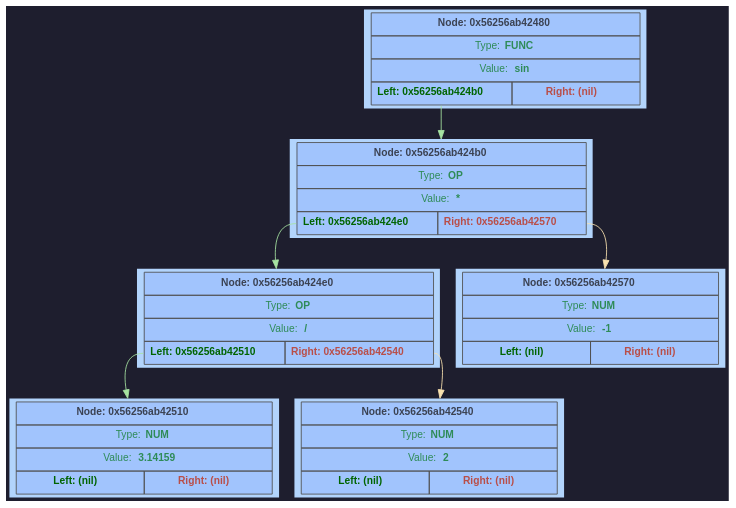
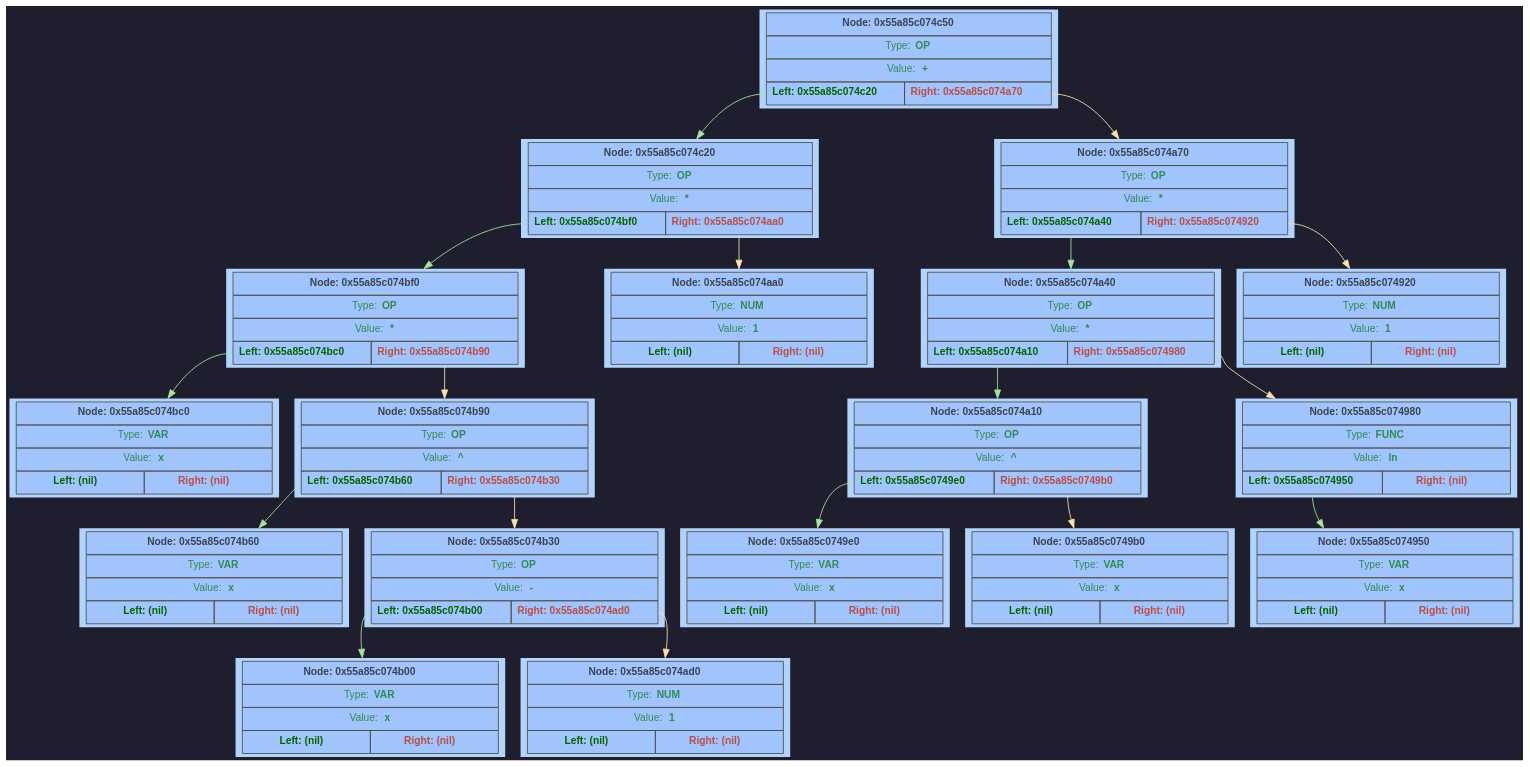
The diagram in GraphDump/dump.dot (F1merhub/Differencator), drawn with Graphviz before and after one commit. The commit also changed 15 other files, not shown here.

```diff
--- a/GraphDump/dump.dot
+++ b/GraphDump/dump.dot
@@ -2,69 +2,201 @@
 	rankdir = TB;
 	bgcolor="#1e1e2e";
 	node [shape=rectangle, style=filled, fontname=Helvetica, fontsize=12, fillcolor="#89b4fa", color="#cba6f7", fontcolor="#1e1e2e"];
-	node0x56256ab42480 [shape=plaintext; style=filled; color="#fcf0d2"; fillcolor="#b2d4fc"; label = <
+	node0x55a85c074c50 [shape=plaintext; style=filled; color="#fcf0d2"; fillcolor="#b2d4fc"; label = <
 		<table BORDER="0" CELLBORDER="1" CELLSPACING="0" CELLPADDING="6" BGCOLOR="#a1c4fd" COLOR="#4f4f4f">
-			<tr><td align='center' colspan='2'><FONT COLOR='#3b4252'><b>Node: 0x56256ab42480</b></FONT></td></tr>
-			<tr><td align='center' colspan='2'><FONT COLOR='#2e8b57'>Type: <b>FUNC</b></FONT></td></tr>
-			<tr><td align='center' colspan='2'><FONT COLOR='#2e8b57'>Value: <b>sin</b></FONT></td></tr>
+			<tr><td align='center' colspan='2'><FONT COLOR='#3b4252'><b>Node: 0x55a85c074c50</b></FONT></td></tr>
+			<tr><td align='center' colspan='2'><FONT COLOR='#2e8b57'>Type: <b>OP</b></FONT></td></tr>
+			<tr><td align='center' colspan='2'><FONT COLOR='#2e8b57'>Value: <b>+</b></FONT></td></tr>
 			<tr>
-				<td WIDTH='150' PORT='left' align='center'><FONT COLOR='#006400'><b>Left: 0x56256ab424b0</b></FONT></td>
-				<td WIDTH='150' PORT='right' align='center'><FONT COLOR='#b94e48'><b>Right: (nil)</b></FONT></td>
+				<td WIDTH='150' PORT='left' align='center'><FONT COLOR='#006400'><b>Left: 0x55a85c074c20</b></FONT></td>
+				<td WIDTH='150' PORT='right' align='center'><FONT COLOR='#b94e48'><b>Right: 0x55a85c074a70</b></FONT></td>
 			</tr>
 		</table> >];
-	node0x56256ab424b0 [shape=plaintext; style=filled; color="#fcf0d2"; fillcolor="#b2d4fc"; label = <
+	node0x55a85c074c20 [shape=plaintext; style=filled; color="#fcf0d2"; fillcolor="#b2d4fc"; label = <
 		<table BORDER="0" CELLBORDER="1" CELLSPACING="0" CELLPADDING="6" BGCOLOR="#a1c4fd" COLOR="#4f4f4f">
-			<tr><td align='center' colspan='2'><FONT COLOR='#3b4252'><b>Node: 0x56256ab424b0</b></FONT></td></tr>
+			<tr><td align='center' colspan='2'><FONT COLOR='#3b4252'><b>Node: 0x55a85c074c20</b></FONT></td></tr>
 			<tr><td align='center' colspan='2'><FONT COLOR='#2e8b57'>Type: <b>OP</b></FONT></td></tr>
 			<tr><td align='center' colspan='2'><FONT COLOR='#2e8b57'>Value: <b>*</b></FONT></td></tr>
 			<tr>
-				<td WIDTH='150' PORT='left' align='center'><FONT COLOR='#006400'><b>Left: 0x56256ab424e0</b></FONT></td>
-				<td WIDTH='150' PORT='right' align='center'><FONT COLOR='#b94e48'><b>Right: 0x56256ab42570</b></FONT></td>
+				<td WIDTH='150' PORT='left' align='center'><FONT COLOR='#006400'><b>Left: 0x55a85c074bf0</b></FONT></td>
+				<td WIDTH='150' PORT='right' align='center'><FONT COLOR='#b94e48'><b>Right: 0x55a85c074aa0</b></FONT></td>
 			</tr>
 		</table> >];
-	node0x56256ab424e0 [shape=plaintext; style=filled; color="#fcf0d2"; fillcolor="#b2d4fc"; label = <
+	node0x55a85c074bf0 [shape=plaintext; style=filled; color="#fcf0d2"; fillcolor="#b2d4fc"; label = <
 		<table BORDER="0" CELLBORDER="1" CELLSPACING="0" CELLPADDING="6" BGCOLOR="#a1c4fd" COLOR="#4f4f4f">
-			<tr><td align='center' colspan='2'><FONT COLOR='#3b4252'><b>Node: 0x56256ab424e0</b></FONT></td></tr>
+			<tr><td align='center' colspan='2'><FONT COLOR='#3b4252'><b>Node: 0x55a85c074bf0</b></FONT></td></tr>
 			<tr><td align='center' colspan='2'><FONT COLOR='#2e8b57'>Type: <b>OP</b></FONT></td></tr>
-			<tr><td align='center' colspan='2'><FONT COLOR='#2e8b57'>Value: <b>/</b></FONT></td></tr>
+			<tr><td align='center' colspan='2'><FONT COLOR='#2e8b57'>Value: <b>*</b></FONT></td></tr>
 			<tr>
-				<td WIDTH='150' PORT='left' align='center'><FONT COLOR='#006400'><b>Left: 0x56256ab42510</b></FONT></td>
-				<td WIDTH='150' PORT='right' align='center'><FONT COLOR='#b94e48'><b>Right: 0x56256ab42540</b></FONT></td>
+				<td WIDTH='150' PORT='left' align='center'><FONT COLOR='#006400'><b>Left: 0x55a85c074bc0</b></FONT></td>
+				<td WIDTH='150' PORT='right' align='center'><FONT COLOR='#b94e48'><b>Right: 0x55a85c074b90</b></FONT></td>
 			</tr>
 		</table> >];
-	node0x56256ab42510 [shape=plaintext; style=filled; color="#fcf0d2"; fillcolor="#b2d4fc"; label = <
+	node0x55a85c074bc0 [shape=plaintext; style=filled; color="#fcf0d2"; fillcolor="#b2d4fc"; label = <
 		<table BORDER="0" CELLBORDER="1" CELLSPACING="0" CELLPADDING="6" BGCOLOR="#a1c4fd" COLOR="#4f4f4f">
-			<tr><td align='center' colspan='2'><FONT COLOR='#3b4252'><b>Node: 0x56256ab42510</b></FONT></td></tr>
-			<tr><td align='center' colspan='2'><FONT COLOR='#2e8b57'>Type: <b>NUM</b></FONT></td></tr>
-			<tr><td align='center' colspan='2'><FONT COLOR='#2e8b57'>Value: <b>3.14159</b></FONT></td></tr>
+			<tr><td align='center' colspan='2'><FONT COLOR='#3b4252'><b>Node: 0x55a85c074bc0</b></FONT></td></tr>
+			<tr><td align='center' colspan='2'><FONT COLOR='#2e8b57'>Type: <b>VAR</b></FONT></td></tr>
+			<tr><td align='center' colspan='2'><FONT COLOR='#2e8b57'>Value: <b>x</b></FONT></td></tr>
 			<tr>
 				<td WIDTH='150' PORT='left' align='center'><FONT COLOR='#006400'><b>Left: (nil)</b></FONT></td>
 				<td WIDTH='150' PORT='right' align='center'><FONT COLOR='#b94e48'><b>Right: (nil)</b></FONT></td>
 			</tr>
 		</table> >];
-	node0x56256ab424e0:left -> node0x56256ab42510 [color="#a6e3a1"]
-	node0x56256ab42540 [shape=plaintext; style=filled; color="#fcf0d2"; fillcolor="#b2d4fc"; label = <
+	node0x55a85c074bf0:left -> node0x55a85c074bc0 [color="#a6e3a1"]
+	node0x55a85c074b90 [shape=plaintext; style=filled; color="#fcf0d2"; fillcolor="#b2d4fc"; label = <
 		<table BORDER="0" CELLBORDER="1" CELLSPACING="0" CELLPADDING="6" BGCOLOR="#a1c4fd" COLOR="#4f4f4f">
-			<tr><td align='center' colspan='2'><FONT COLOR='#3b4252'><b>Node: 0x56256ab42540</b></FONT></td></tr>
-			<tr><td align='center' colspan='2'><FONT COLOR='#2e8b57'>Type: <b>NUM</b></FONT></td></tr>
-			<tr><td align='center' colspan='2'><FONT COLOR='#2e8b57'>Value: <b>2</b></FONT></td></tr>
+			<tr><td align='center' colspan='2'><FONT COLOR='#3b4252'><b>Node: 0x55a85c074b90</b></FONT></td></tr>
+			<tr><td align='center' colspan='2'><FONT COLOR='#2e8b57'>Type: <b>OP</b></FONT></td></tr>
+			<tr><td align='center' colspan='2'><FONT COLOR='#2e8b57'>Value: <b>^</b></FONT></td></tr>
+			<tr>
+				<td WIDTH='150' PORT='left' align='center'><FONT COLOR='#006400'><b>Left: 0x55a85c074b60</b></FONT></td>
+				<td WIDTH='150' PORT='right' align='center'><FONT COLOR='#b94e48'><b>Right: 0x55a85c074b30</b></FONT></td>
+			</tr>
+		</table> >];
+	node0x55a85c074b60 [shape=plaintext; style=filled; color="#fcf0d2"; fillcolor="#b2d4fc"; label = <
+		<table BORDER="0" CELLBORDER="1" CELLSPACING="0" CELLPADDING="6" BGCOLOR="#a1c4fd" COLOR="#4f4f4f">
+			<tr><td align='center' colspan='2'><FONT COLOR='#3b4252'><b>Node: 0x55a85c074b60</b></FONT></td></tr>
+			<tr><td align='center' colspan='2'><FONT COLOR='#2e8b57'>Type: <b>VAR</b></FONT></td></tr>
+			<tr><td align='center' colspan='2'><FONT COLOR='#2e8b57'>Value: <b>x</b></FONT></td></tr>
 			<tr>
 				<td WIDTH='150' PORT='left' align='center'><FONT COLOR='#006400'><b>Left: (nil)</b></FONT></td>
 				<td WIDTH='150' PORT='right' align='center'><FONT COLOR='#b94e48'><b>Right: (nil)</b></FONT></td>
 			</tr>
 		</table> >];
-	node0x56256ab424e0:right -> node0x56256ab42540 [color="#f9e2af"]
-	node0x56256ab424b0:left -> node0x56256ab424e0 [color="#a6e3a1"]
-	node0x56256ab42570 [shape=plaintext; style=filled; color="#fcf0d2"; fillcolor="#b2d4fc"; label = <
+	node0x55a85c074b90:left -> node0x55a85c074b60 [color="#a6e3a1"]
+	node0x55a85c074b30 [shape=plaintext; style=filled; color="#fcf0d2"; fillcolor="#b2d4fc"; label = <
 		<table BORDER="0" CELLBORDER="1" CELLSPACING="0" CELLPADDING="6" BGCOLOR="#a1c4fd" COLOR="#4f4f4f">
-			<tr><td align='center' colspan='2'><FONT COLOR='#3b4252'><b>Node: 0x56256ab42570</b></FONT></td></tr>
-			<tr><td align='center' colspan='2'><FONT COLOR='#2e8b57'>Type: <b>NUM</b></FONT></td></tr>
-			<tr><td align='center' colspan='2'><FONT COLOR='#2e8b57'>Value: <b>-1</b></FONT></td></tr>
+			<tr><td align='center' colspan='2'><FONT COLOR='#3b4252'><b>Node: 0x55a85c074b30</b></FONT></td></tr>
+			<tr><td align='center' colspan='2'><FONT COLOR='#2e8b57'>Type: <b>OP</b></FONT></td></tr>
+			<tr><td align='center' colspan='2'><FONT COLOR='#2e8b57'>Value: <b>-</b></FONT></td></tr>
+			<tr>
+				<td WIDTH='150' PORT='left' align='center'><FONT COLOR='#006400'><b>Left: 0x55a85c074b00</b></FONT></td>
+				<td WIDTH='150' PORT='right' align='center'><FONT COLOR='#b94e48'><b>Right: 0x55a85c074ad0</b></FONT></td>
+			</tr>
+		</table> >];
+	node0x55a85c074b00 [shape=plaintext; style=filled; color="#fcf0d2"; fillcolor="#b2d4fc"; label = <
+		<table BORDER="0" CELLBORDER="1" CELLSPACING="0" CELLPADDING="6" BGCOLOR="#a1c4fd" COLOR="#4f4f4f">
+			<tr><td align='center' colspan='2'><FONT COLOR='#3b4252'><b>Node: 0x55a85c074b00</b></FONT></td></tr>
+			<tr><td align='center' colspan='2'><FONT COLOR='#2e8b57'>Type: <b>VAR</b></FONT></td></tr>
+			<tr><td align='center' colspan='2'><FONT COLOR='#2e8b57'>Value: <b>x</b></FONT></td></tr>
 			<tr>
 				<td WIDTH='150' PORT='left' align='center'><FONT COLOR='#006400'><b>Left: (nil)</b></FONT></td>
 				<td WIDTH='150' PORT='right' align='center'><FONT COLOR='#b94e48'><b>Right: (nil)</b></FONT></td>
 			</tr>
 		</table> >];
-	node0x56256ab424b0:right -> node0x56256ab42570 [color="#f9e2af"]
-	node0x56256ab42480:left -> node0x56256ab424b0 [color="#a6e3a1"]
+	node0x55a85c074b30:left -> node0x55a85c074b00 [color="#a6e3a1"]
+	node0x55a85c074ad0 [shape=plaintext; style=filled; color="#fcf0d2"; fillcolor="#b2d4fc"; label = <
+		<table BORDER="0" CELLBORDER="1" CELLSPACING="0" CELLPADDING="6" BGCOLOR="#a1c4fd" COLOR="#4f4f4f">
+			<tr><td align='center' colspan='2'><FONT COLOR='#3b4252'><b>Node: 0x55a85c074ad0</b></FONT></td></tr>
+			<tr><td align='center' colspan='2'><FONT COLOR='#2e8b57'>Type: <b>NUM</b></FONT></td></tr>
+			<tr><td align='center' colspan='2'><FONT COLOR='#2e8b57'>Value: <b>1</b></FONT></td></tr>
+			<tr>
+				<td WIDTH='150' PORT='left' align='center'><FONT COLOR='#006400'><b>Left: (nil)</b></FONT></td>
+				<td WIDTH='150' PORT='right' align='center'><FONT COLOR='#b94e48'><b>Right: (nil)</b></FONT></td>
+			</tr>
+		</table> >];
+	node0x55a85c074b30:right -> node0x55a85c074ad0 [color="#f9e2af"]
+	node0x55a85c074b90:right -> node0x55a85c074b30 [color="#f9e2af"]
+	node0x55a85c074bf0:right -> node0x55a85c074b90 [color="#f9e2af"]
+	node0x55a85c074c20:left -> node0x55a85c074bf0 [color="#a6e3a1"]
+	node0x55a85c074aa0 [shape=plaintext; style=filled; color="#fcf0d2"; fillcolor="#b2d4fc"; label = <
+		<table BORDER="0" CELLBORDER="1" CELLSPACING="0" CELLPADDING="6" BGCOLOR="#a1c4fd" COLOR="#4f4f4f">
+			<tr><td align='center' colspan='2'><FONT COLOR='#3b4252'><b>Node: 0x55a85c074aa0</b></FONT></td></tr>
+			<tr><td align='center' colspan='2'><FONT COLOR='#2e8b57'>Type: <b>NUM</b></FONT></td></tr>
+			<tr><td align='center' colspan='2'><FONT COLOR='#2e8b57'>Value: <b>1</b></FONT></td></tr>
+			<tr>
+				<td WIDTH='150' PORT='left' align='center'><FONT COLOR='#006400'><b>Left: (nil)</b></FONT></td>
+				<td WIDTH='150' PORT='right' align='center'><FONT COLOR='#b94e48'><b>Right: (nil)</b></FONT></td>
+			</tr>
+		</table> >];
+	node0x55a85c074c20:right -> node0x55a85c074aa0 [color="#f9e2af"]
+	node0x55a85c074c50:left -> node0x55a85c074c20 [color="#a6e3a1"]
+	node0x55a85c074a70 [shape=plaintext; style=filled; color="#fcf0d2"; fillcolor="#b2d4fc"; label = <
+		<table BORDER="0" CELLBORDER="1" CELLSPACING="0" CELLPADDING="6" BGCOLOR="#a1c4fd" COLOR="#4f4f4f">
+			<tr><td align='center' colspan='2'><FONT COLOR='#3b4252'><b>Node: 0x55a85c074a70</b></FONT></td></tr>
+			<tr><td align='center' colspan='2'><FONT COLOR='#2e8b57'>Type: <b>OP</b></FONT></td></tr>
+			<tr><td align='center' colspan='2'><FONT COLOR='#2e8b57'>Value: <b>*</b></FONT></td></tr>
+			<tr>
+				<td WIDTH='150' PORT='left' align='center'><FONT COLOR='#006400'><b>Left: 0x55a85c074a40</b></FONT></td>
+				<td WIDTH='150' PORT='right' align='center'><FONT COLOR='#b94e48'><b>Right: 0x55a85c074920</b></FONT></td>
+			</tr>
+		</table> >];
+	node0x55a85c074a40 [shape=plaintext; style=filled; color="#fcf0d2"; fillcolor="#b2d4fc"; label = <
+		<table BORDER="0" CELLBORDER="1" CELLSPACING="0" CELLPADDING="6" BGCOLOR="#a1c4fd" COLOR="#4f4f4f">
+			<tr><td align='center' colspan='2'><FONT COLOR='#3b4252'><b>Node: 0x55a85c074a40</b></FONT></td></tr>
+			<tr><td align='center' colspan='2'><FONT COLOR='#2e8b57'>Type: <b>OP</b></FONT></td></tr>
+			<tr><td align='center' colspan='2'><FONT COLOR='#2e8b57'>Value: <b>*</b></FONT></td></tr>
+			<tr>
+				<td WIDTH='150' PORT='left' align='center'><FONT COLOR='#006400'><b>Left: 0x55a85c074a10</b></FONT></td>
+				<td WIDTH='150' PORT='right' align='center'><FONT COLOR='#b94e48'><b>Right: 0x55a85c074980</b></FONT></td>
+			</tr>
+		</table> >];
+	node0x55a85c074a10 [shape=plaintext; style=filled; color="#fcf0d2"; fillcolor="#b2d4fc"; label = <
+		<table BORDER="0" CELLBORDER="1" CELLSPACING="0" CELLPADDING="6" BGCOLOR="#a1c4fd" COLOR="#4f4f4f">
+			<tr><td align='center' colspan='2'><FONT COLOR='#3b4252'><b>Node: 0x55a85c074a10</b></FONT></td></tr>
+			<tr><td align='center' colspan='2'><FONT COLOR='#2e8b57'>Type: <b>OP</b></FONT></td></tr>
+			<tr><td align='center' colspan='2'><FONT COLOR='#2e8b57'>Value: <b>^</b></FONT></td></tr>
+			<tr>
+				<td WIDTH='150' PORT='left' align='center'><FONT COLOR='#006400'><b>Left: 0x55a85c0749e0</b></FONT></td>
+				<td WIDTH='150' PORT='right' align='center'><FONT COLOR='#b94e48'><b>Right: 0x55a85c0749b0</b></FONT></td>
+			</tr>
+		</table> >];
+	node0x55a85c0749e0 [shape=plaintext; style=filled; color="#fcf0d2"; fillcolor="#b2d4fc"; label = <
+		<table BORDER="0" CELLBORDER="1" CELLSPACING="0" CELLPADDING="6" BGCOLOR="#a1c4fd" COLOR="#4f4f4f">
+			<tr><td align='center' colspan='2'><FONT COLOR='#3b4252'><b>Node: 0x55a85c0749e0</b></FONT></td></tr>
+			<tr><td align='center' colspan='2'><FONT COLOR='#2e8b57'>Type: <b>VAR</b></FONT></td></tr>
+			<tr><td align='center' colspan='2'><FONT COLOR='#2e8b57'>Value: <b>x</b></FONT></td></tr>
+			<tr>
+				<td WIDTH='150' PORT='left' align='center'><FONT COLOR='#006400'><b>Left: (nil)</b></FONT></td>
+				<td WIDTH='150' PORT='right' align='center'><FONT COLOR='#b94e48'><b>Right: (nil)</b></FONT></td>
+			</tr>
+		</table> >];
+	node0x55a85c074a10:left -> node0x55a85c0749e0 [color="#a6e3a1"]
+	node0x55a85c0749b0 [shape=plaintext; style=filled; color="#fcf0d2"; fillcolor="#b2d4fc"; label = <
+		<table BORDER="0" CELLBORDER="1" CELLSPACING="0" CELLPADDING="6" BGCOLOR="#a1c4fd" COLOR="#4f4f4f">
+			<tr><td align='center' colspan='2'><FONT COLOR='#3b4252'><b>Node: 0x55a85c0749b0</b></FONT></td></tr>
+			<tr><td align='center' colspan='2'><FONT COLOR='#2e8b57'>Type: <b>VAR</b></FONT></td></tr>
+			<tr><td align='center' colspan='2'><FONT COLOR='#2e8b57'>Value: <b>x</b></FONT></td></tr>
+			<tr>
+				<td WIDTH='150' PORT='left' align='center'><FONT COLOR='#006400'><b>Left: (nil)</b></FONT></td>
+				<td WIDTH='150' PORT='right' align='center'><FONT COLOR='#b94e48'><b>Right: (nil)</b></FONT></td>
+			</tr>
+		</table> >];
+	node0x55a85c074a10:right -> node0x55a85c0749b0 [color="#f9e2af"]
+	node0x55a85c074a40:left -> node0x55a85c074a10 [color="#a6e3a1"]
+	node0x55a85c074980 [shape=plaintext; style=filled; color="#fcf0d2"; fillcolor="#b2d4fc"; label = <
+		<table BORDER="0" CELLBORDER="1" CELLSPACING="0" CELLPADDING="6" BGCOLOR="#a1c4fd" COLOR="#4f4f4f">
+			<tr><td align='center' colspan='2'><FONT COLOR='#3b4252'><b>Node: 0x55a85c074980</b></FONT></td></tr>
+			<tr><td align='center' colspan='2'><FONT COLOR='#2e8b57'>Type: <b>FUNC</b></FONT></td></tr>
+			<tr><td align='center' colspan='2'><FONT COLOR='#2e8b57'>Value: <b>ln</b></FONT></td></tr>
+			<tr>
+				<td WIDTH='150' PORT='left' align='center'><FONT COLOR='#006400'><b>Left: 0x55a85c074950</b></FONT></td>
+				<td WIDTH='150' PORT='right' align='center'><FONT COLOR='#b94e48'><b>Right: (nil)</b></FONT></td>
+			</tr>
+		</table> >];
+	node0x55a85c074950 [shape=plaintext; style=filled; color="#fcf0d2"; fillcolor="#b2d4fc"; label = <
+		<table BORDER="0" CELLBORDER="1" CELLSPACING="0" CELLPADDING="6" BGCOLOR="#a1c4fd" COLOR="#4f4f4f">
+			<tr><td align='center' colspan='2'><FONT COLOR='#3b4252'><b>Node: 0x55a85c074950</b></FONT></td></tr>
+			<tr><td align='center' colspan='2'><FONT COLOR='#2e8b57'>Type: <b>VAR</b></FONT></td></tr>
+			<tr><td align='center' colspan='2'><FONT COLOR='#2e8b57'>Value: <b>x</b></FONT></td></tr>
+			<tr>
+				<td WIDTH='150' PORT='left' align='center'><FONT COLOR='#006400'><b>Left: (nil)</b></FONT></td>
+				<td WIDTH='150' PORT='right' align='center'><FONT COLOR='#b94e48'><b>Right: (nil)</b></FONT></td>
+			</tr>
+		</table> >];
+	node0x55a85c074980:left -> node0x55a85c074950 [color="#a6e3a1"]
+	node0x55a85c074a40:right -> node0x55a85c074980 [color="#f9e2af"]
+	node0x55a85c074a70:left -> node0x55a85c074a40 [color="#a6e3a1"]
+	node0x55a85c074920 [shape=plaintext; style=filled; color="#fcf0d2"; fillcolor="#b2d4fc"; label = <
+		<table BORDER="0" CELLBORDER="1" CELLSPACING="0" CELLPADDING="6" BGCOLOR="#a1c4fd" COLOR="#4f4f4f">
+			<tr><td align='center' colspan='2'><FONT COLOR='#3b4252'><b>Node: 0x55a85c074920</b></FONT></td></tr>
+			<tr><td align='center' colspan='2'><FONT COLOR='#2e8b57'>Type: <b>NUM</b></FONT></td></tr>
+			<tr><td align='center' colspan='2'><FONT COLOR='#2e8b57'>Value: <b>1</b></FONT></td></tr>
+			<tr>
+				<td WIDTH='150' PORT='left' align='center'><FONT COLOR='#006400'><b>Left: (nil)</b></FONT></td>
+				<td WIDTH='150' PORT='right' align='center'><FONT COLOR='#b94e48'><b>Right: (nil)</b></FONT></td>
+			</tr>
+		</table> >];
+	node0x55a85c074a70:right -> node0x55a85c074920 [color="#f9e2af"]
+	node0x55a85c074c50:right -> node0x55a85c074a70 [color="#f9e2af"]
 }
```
● ● ● ●
[What you will do]:
Every line in the data that holds the string "FUNC" should be copied.

[Expected output]:
-			<tr><td align='center' colspan='2'><FONT COLOR='#2e8b57'>Type: <b>FUNC</b></FONT></td></tr>
+			<tr><td align='center' colspan='2'><FONT COLOR='#2e8b57'>Type: <b>FUNC</b></FONT></td></tr>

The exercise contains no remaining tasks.